Things are not looking good for the newly formed team of the Jean Grey Institute, but readers get to reap the pleasure from their pain. Jason Aaron certainly proves with this issue that he’s not pulling any punches. With the school already torn apart by the Hellfire Club, the less-than-genial pairing of Wolverine and Quentin Quire travel to a galactic casino to gamble for the future of the school. Meanwhile, the school comes under attack (again) from two different angles: a microscopic Brood invasion of Kitty Pryde’s stomach, and an outward attack on the school itself from a mysterious Brood wrangler.
This all sounds wild and convoluted in concept, yet Aaron manages to meld all three plot lines splendidly. The team-up between Quire and Wolverine is unsurprisingly great. Their relationship is quickly becoming one of the best parts of the book . It should be interesting to see how Quire evolves as a character under Aaron’s pen.

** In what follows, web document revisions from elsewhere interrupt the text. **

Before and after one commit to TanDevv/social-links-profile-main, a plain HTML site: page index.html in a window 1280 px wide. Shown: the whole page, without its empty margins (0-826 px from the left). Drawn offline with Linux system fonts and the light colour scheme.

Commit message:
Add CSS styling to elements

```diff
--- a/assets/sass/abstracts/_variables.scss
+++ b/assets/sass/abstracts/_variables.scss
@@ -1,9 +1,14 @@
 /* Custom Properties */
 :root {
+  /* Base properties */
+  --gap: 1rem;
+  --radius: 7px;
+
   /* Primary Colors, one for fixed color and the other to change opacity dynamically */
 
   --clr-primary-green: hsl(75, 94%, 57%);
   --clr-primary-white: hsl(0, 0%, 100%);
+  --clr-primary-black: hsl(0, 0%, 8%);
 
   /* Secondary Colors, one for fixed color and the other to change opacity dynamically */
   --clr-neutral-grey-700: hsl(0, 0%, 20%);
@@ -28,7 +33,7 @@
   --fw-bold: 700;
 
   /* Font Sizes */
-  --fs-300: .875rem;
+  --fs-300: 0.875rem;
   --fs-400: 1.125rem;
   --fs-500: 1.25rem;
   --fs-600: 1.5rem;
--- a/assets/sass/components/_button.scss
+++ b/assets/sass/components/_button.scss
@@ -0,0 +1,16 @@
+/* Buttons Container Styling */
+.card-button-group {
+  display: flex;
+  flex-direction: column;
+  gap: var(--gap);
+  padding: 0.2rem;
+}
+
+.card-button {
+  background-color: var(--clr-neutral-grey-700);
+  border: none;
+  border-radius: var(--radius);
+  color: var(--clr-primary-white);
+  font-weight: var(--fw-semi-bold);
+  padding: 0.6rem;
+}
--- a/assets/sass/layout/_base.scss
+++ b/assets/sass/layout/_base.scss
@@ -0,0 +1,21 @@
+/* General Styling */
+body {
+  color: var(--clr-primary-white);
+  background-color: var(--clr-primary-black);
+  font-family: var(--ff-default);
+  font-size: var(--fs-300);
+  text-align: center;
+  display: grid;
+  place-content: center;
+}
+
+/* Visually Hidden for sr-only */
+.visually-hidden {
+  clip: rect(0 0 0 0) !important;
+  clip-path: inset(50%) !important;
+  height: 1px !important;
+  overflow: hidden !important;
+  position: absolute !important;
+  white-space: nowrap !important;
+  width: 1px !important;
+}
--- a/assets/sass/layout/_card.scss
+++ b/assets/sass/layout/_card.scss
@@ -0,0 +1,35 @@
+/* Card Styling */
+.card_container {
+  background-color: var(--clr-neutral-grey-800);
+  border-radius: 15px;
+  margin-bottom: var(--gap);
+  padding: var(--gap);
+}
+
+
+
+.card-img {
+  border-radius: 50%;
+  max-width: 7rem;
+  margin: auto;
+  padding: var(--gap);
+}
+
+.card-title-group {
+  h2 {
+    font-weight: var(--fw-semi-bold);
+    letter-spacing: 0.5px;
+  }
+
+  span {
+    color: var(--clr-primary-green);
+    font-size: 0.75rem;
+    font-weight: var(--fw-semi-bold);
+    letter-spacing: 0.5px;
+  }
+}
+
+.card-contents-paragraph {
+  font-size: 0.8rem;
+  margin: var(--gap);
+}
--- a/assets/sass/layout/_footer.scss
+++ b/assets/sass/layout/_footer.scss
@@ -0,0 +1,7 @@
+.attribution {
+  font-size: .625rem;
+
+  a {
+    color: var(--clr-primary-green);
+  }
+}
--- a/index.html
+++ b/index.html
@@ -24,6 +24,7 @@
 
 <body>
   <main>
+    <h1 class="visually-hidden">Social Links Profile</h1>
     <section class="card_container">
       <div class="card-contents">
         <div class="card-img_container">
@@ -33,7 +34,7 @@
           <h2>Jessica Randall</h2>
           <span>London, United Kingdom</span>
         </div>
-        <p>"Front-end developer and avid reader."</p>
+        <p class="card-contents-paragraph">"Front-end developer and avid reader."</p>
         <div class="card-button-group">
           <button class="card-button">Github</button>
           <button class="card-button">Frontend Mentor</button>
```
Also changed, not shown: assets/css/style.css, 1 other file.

The Brood invasion was unexpected but certainly welcomed as a fresh take on the vicious aliens. Personally, the Brood have always been a great threat to the X-Men. There’s something inherently awesome about seeing the X-Men desperately use all their power to destroy the mindless and massive swarms. Aaron manages to give the Brood the same overwhelming feeling in the story while making the idea even more threatening by placing part of the attack in Kitty Pryde herself.
Of course, this is all leading up to the inevitable encounter between the Brood and the lovable and innocent Broo. Like his schoolmates Quentin Quire and Genesis, Broo runs the risk of turning towards the darker aspect of his nature. Aaron is making these characters easy to fall in love with but it’s hard not to feel like he’s eventually going to pull the trap door under one of them.

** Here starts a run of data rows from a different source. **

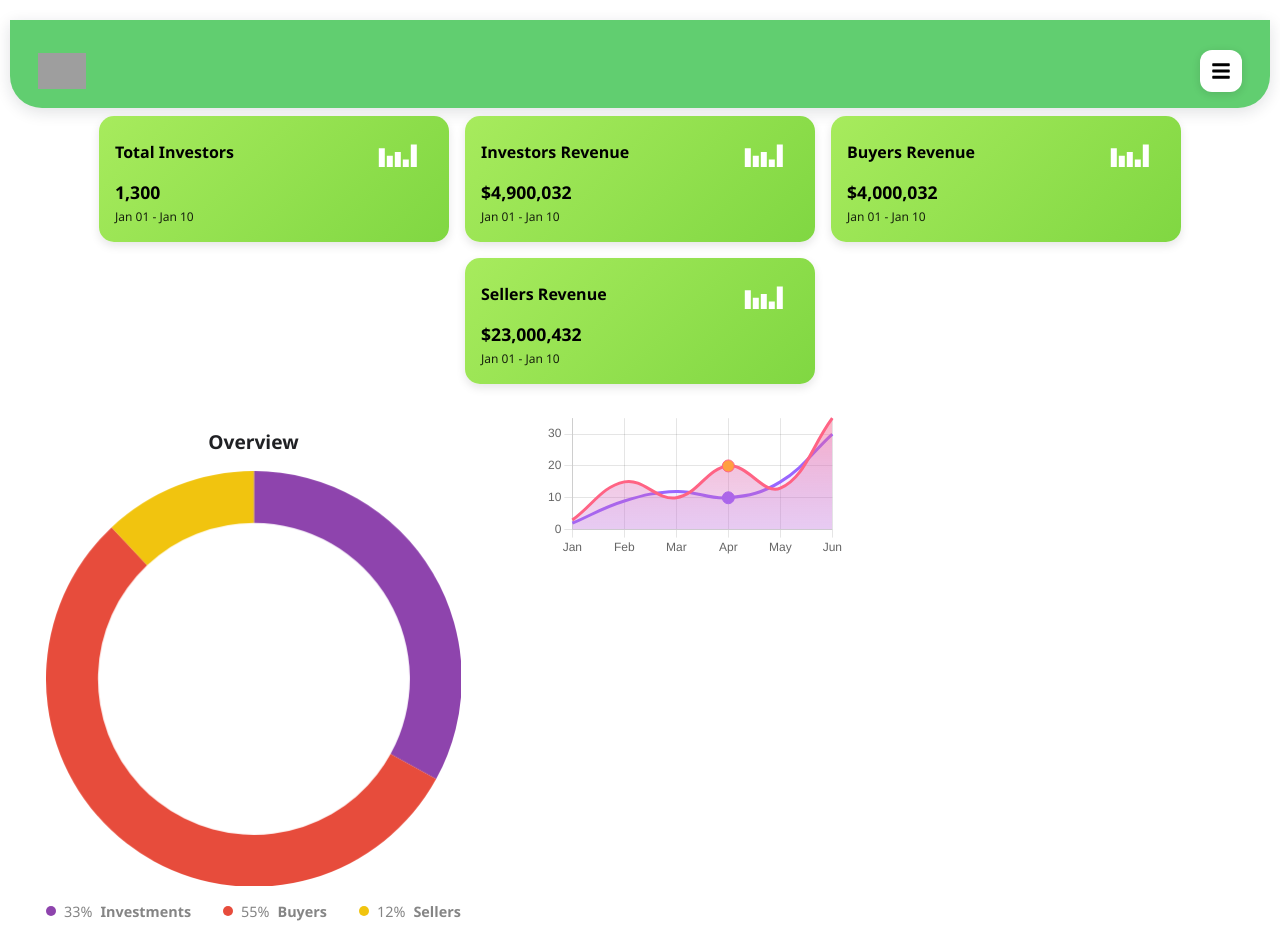
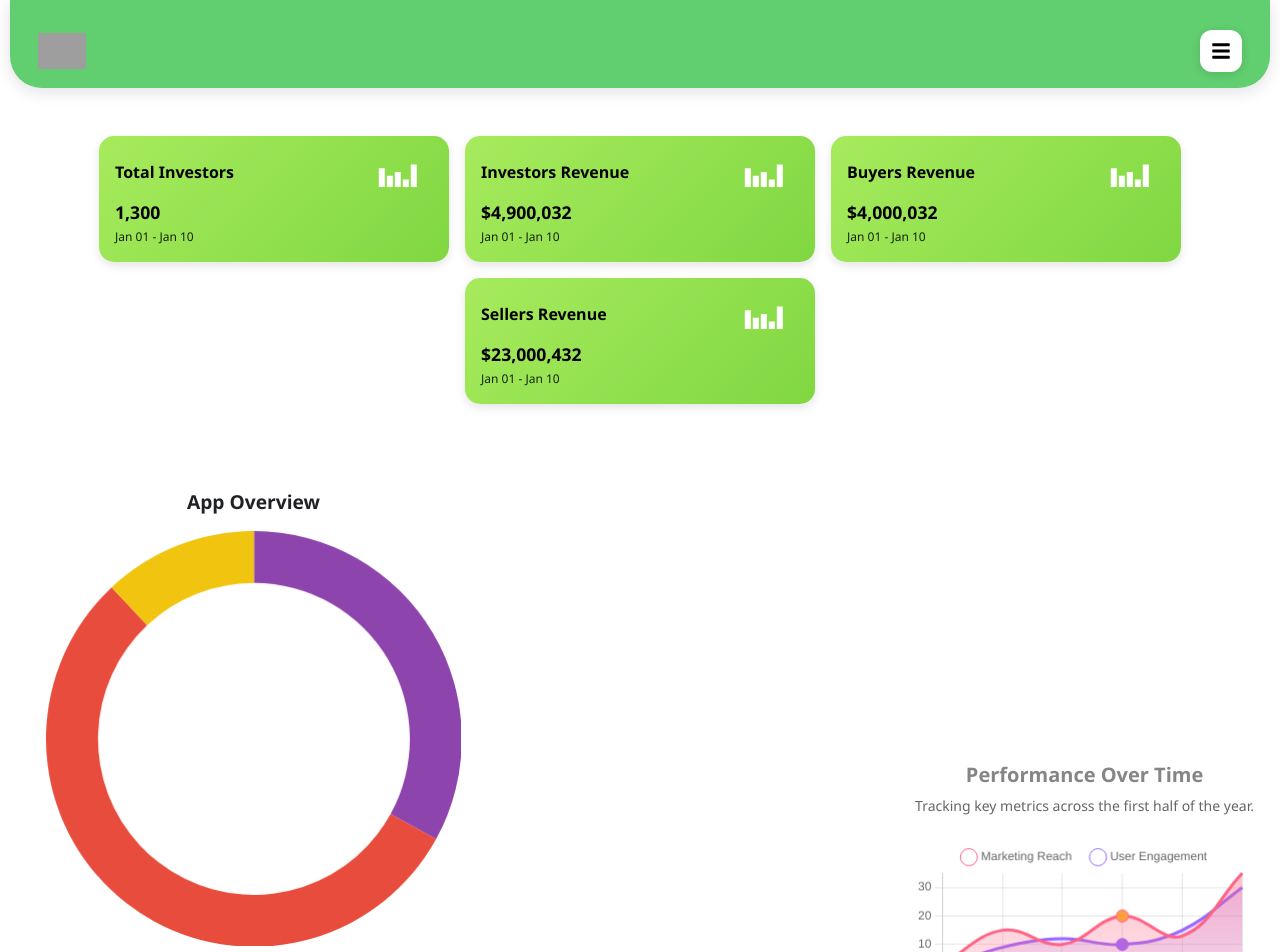
Before and after one commit to Omekagu/thunder, a Next.js app: page /admin/AdminDashboard in a window 1280 px wide. Shown: the top 952 px of the page. Built offline with nearby package versions, Linux system fonts and the light colour scheme; grey boxes are pictures that could not be loaded.

Commit message:
chart stylings updated

```diff
--- a/src/Components/Admin/DonutChart.jsx
+++ b/src/Components/Admin/DonutChart.jsx
@@ -34,7 +34,7 @@ export default function DonutChart () {
 
   return (
     <div className='chartContainer'>
-      <h3 className='title'>Overview</h3>
+      <h3 className='title'>App Overview</h3>
       <canvas ref={chartRef} />
       <div className='labels'>
         <div>
--- a/src/Components/Admin/GradientLineChart.jsx
+++ b/src/Components/Admin/GradientLineChart.jsx
@@ -9,9 +9,13 @@ export default function GradientLineChart () {
 
   useEffect(() => {
     const ctx = chartRef.current.getContext('2d')
-    const gradient = ctx.createLinearGradient(0, 0, 0, 200)
-    gradient.addColorStop(0, 'rgba(255, 99, 132, 0.5)')
-    gradient.addColorStop(1, 'rgba(153, 102, 255, 0.1)')
+    const gradientA = ctx.createLinearGradient(0, 0, 0, 200)
+    gradientA.addColorStop(0, 'rgba(255, 99, 132, 0.5)')
+    gradientA.addColorStop(1, 'rgba(255, 99, 132, 0.05)')
+
+    const gradientB = ctx.createLinearGradient(0, 0, 0, 200)
+    gradientB.addColorStop(0, 'rgba(153, 102, 255, 0.3)')
+    gradientB.addColorStop(1, 'rgba(153, 102, 255, 0.05)')
 
     const chart = new Chart(ctx, {
       type: 'line',
@@ -19,10 +23,10 @@ export default function GradientLineChart () {
         labels: ['Jan', 'Feb', 'Mar', 'Apr', 'May', 'Jun'],
         datasets: [
           {
-            label: 'Series A',
+            label: 'Marketing Reach',
             data: [3, 15, 10, 20, 13, 35],
             fill: true,
-            backgroundColor: gradient,
+            backgroundColor: gradientA,
             borderColor: '#ff6384',
             tension: 0.4,
             pointBackgroundColor: [
@@ -36,10 +40,10 @@ export default function GradientLineChart () {
             pointRadius: [0, 0, 0, 6, 0, 0]
           },
           {
-            label: 'Series B',
+            label: 'User Engagement',
             data: [2, 9, 12, 10, 15, 30],
             fill: true,
-            backgroundColor: 'rgba(153, 102, 255, 0.1)',
+            backgroundColor: gradientB,
             borderColor: '#9966ff',
             tension: 0.4,
             pointBackgroundColor: [
@@ -57,7 +61,14 @@ export default function GradientLineChart () {
       options: {
         responsive: true,
         plugins: {
-          legend: { display: false }
+          legend: {
+            display: true,
+            labels: {
+              usePointStyle: true,
+              pointStyle: 'circle',
+              padding: 20
+            }
+          }
         },
         scales: {
           y: {
@@ -73,6 +84,10 @@ export default function GradientLineChart () {
 
   return (
     <div className='chartWrapper'>
+      <h2>Performance Over Time</h2>
+      <p className='description'>
+        Tracking key metrics across the first half of the year.
+      </p>
       <canvas ref={chartRef} />
     </div>
   )
--- a/src/scss/Admin/Components/_gradientLineChart.scss
+++ b/src/scss/Admin/Components/_gradientLineChart.scss
@@ -3,6 +3,19 @@
   max-width: 550%;
   padding: 1rem;
   box-sizing: border-box;
+  h2 {
+    font-size: 1.25rem;
+    font-weight: 600;
+    margin-bottom: 0.5rem;
+    text-align: center;
+  }
+
+  p.description {
+    font-size: 0.875rem;
+    color: #666;
+    text-align: center;
+    margin-bottom: 1rem;
+  }
 
   canvas {
     width: 100% !important;
--- a/src/scss/Admin/Components/_revenueCard.scss
+++ b/src/scss/Admin/Components/_revenueCard.scss
@@ -44,11 +44,3 @@
     max-width: 400px;
   }
 }
-
-.revenue-cards-container {
-  margin: 0.5rem 0.5rem;
-  display: flex;
-  flex-wrap: wrap;
-  gap: 1rem;
-  justify-content: center;
-}
--- a/src/scss/Admin/_adminDashboard.scss
+++ b/src/scss/Admin/_adminDashboard.scss
@@ -1,11 +1,21 @@
 .admin-dashboard {
   color: #858585;
-  margin: 20px 10px;
+  margin: 0px 10px;
+
+  .revenue-cards-container {
+    margin: 3rem 0.5rem;
+    display: flex;
+    flex-wrap: wrap;
+    gap: 1rem;
+    justify-content: center;
+  }
 
   .charts-container {
     display: flex;
     flex-direction: row;
-    gap: 2rem;
+    justify-content: space-between;
+    align-items: flex-end;
+    margin: 3rem 0;
 
     @media (max-width: 768px) {
       flex-direction: column;
```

Nick Bradshaw’s pencils fits the style of the story well. It may seem overly cartoonish at times but within the extravagance of the plot itself it’s appropriate. When dealing with a story that involves a space casino and a bodily alien invasion, it’s best to have an artist who can easily adapt to those parameters and Bradshaw pulls it off. The fight scene in Kitty Pryde’s stomach is evidence enough.

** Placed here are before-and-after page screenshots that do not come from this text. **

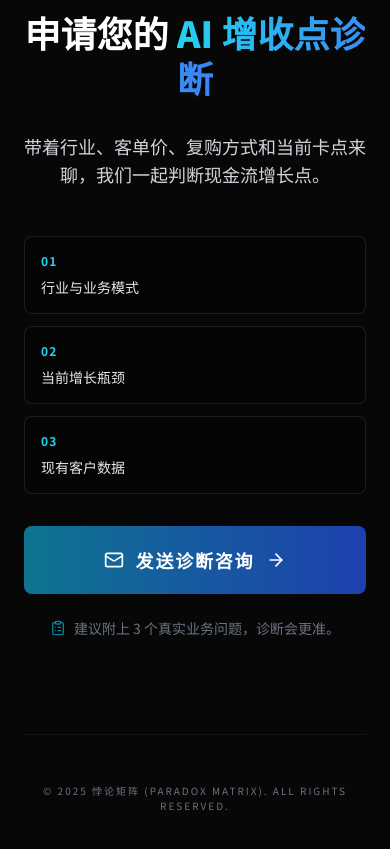
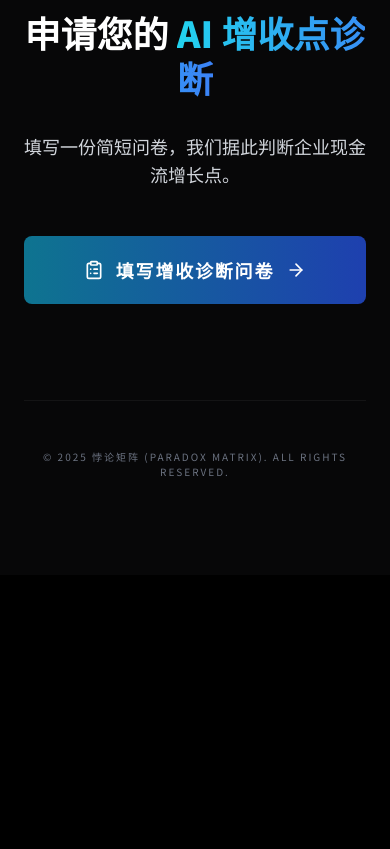
Before and after one commit to hanjin714/beilunjuzhen.cn, a React (Vite) app: page / in a window 390 px wide. Shown: the part 6760-7609 px from the top of the page. After the commit the page ends 7335 px from the top, so only its background shows below. Built offline with nearby package versions, Linux system fonts and the light colour scheme.

Commit message:
Simplify lead capture to survey button

```diff
--- a/App.tsx
+++ b/App.tsx
@@ -1,7 +1,7 @@
 
 import React, { useState, useEffect, useLayoutEffect } from 'react';
 import { motion, AnimatePresence, useScroll, useTransform, useMotionTemplate } from 'framer-motion';
-import { ChevronDown, TrendingUp, Zap, ArrowRight, Anchor, Search, PlayCircle, Mail, ClipboardList } from 'lucide-react';
+import { ChevronDown, TrendingUp, Zap, ArrowRight, Anchor, Search, PlayCircle, ClipboardList } from 'lucide-react';
 import ServiceCard from './components/ServiceCard';
 import CaseStudyModal from './components/CaseStudyModal';
 import MethodologyModal from './components/MethodologyModal';
@@ -19,14 +19,7 @@ const App: React.FC = () => {
   const [showMethodology, setShowMethodology] = useState(false);
 
   const { scrollY } = useScroll();
-  const consultationMailto = `mailto:?subject=${encodeURIComponent('悖论矩阵 AI 增收诊断咨询')}&body=${encodeURIComponent(`你好，我想咨询悖论矩阵 AI 增收诊断。
-
-我的行业：
-当前主要增长卡点：
-客单价/复购方式：
-希望优先诊断的问题：
-
-`)}`;
+  const leadFormUrl = '#';
 
   useLayoutEffect(() => {
     if ('scrollRestoration' in history) {
@@ -257,7 +250,7 @@ const App: React.FC = () => {
           <div className="container mx-auto px-6 max-w-4xl text-center relative z-10">
             <motion.div initial={{ opacity: 0, y: 20 }} whileInView={{ opacity: 1, y: 0 }} viewport={{ once: true }} className="mb-12">
               <h2 className="text-4xl md:text-5xl lg:text-6xl font-black mb-8 leading-tight">申请您的 <span className="text-transparent bg-clip-text bg-gradient-to-r from-cyan-400 to-blue-500">AI 增收点诊断</span></h2>
-              <p className="text-lg md:text-xl text-gray-300">带着行业、客单价、复购方式和当前卡点来聊，我们一起判断现金流增长点。</p>
+              <p className="text-lg md:text-xl text-gray-300">填写一份简短问卷，我们据此判断企业现金流增长点。</p>
             </motion.div>
             <motion.div
               initial={{ opacity: 0, y: 16 }}
@@ -266,28 +259,17 @@ const App: React.FC = () => {
               transition={{ delay: 0.1 }}
               className="max-w-2xl mx-auto"
             >
-              <div className="grid grid-cols-1 md:grid-cols-3 gap-3 mb-8 text-left">
-                {['行业与业务模式', '当前增长瓶颈', '现有客户数据'].map((item, index) => (
-                  <div key={item} className="border border-white/10 bg-black/30 rounded-lg p-4">
-                    <div className="text-cyan-400 text-xs font-bold tracking-widest mb-2">0{index + 1}</div>
-                    <div className="text-sm text-gray-200">{item}</div>
-                  </div>
-                ))}
-              </div>
-
               <a
-                href={consultationMailto}
+                href={leadFormUrl}
+                onClick={(event) => {
+                  if (leadFormUrl === '#') event.preventDefault();
+                }}
                 className="group mx-auto w-full md:w-auto inline-flex items-center justify-center gap-3 rounded-lg bg-gradient-to-r from-cyan-700 to-blue-800 px-8 py-5 text-lg font-black tracking-widest text-white transition-all hover:from-cyan-600 hover:to-blue-700"
               >
-                <Mail className="w-5 h-5" />
-                发送诊断咨询
+                <ClipboardList className="w-5 h-5" />
+                填写增收诊断问卷
                 <ArrowRight className="w-5 h-5 transition-transform group-hover:translate-x-1" />
               </a>
-
-              <div className="mt-6 flex items-center justify-center gap-2 text-sm text-gray-500">
-                <ClipboardList className="w-4 h-4 text-cyan-500/70" />
-                <span>建议附上 3 个真实业务问题，诊断会更准。</span>
-              </div>
             </motion.div>
 
             <div className="mt-24 pt-12 border-t border-white/5 flex flex-col items-center gap-4">
```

Wolverine & the X-Men is a wonderful book for those who like the more fantastical elements of X-Men. It’s an eclectic mix of all the best elements of X-Men. At its best it reminds me the most of Claremont’s heyday with its wide scope of storytelling and its unpredictability. After the endless barrage of game-changing events of the last few years it’s exciting to see an X book that has a life of its own.